This has led some experts to propose that apes migrated out of Africa to Europe and Asia, only returning much later.
Study leader Yutaka Kunimatsu of Kyoto University's Primate Research Institute said the latest findings contradicted the so-called "out of Europe" theory.
"Now, we have a good candidate in Africa," he said. "We do not need to think the common ancestor came back from Eurasia to Africa. I think it is more likely the common ancestor evolved from the apes in the Miocene in Africa."
The team plans to return to the eastern edge of the Rift valley in Kenya next year to search for more fossils.
From the evidence available - a partial lower jaw and 11 teeth - they have pieced together clues to the ape's dentition and diet.
Two of the fossil teeth
"The teeth were covered in thick enamel and the caps were low and voluminous, suggesting that the diet of this ape consisted of a considerable amount of hard objects, like nuts or seeds, and fruit," said Dr Kunimatsu.
"We only have some jaw fragments and some teeth... but we hope to find other body parts in our future research," he added.
Professor Fred Spoor, an anatomist at University College, London, UK, said that knowledge of great ape evolution had been hampered by a lack of fossil evidence.
"We have an extra piece in the puzzle of what was going in ape evolution," he told BBC News.
"Perhaps we might start to understand a little more about the common ancestor of African great apes and humans and whether it lived in Africa or Eurasia."
The new species has been christened Nakalipithecus nakayamai. It is the second rare fossil discovery from Africa announced in recent months.

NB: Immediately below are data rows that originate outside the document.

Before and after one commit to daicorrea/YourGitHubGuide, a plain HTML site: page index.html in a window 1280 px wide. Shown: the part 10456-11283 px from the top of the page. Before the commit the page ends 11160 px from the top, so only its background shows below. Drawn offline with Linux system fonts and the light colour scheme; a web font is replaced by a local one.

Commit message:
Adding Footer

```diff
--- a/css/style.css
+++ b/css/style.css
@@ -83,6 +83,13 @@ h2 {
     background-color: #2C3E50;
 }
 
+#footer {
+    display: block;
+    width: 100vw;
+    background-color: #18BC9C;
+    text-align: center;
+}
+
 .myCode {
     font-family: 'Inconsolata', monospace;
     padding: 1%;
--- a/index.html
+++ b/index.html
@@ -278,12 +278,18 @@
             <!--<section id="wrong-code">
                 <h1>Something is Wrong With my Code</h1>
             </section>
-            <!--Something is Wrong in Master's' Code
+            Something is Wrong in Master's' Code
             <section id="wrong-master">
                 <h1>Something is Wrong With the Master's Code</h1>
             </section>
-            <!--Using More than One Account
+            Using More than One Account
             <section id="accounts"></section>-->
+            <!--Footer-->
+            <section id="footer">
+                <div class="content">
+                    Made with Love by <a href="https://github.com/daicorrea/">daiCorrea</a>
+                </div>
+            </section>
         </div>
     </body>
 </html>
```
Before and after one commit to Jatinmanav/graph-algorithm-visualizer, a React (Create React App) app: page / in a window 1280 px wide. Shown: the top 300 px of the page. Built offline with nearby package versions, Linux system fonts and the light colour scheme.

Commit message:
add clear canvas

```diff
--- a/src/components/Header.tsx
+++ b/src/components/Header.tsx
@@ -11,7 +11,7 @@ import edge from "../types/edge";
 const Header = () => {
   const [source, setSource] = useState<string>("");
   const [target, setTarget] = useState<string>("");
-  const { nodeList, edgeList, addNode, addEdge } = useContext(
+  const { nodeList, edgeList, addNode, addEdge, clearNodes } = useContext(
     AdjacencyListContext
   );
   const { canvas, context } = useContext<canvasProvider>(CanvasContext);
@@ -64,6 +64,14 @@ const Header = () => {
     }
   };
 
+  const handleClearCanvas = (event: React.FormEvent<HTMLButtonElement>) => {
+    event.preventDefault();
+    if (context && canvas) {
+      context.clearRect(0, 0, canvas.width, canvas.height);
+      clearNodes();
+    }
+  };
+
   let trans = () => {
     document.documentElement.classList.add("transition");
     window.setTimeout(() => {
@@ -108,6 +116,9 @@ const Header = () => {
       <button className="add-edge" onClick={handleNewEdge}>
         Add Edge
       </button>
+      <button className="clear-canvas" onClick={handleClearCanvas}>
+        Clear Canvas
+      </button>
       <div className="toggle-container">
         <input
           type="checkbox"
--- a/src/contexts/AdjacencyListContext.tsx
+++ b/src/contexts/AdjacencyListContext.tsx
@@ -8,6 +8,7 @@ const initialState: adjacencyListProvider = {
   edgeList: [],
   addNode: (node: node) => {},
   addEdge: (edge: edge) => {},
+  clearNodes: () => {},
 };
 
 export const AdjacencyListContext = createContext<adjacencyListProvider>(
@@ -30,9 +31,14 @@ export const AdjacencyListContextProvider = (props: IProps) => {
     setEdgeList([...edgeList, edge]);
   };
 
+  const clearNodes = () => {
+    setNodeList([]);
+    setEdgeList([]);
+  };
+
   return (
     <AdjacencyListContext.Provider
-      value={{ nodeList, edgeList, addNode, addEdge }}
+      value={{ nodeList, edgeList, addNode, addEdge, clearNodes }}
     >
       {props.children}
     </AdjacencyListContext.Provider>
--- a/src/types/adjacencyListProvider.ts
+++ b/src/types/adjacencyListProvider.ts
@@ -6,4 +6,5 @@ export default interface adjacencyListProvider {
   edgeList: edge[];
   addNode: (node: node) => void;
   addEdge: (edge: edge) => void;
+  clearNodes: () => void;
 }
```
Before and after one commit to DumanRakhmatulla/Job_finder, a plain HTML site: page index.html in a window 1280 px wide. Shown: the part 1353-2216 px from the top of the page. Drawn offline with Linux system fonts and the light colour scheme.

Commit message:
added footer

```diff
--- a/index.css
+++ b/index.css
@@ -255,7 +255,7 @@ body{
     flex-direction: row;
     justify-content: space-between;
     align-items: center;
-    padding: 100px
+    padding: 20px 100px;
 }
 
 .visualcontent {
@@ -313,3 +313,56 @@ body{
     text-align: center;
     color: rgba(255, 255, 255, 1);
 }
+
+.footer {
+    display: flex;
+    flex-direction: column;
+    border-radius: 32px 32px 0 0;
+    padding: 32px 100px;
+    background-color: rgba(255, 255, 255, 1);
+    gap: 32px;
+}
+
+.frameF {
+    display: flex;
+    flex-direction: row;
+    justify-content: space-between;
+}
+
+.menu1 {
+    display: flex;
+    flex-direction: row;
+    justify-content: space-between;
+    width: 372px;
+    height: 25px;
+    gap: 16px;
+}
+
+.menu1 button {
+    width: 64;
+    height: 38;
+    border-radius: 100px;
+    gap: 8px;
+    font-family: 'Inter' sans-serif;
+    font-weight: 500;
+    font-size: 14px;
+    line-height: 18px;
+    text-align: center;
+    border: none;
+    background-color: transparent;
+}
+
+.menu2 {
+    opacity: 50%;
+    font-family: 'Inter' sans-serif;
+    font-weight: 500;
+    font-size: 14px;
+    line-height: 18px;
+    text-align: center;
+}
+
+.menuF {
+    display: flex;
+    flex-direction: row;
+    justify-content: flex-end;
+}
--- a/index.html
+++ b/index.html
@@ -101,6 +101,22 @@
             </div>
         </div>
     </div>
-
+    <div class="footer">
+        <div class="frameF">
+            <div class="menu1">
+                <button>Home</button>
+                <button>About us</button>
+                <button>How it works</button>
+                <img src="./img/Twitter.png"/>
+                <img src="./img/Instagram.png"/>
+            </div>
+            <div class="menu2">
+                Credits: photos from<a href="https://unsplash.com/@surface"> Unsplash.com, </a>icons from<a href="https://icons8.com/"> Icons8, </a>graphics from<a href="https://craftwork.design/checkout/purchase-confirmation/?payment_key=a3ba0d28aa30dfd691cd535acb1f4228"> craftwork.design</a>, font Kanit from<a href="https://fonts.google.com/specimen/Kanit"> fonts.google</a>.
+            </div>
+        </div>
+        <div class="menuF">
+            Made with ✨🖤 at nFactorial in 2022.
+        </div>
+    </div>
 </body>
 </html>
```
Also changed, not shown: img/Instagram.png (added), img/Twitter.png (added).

In August, an Ethiopian-Japanese team announced the discovery in Ethiopia of 10-million-year-old teeth from a previously unknown species of great ape, Chororapithecus abyssinicus.